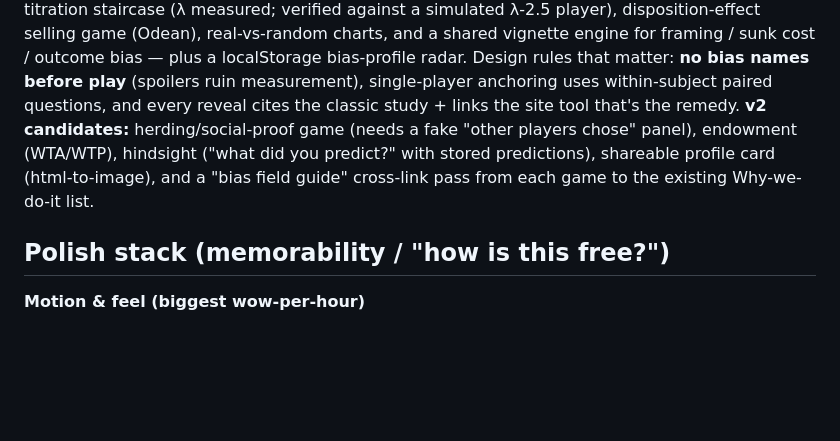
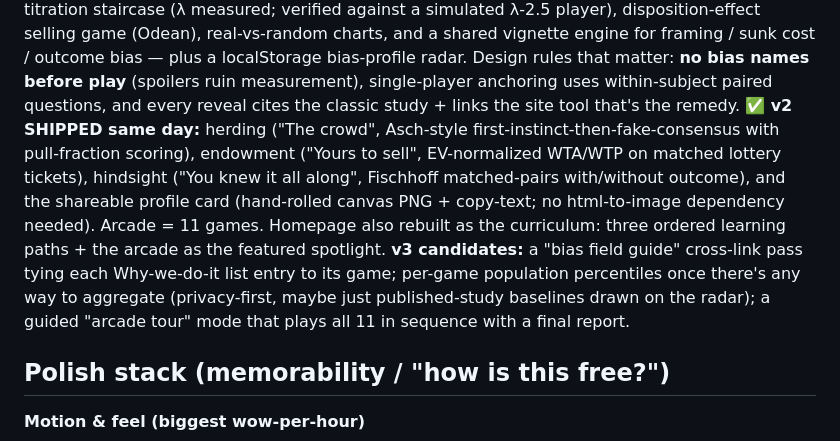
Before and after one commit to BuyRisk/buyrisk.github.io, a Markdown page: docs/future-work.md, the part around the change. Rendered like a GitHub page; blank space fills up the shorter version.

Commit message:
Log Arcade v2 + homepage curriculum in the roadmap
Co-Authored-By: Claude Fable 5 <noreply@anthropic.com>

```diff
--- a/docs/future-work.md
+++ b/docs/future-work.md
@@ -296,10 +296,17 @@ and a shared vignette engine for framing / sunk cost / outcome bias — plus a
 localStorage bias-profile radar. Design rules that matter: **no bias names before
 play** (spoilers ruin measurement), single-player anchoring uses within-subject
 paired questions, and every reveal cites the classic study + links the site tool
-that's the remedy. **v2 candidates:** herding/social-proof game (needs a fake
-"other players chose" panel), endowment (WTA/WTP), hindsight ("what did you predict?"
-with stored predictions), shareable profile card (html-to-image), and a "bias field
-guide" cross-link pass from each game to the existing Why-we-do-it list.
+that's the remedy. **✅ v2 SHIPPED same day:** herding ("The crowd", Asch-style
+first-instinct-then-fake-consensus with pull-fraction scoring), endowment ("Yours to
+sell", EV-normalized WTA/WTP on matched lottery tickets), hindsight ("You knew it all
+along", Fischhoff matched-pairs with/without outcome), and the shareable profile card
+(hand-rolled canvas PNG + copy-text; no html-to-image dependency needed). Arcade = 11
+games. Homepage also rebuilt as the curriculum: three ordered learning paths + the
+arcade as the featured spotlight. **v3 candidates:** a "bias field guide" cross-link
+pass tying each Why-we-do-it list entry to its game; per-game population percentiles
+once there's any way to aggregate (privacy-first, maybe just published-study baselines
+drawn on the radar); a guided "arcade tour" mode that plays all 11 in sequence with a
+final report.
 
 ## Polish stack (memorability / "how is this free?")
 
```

-.-.-

Output the records verbatim without pictures.

◆ **Output of the task**:
Before and after one commit to BuyRisk/buyrisk.github.io, a Markdown page: docs/future-work.md, the part around the change. Rendered like a GitHub page; blank space fills up the shorter version.

Commit message:
Log Arcade v2 + homepage curriculum in the roadmap
Co-Authored-By: Claude Fable 5 <noreply@anthropic.com>

```diff
--- a/docs/future-work.md
+++ b/docs/future-work.md
@@ -296,10 +296,17 @@ and a shared vignette engine for framing / sunk cost / outcome bias — plus a
 localStorage bias-profile radar. Design rules that matter: **no bias names before
 play** (spoilers ruin measurement), single-player anchoring uses within-subject
 paired questions, and every reveal cites the classic study + links the site tool
-that's the remedy. **v2 candidates:** herding/social-proof game (needs a fake
-"other players chose" panel), endowment (WTA/WTP), hindsight ("what did you predict?"
-with stored predictions), shareable profile card (html-to-image), and a "bias field
-guide" cross-link pass from each game to the existing Why-we-do-it list.
+that's the remedy. **✅ v2 SHIPPED same day:** herding ("The crowd", Asch-style
+first-instinct-then-fake-consensus with pull-fraction scoring), endowment ("Yours to
+sell", EV-normalized WTA/WTP on matched lottery tickets), hindsight ("You knew it all
+along", Fischhoff matched-pairs with/without outcome), and the shareable profile card
+(hand-rolled canvas PNG + copy-text; no html-to-image dependency needed). Arcade = 11
+games. Homepage also rebuilt as the curriculum: three ordered learning paths + the
+arcade as the featured spotlight. **v3 candidates:** a "bias field guide" cross-link
+pass tying each Why-we-do-it list entry to its game; per-game population percentiles
+once there's any way to aggregate (privacy-first, maybe just published-study baselines
+drawn on the radar); a guided "arcade tour" mode that plays all 11 in sequence with a
+final report.
 
 ## Polish stack (memorability / "how is this free?")
 
```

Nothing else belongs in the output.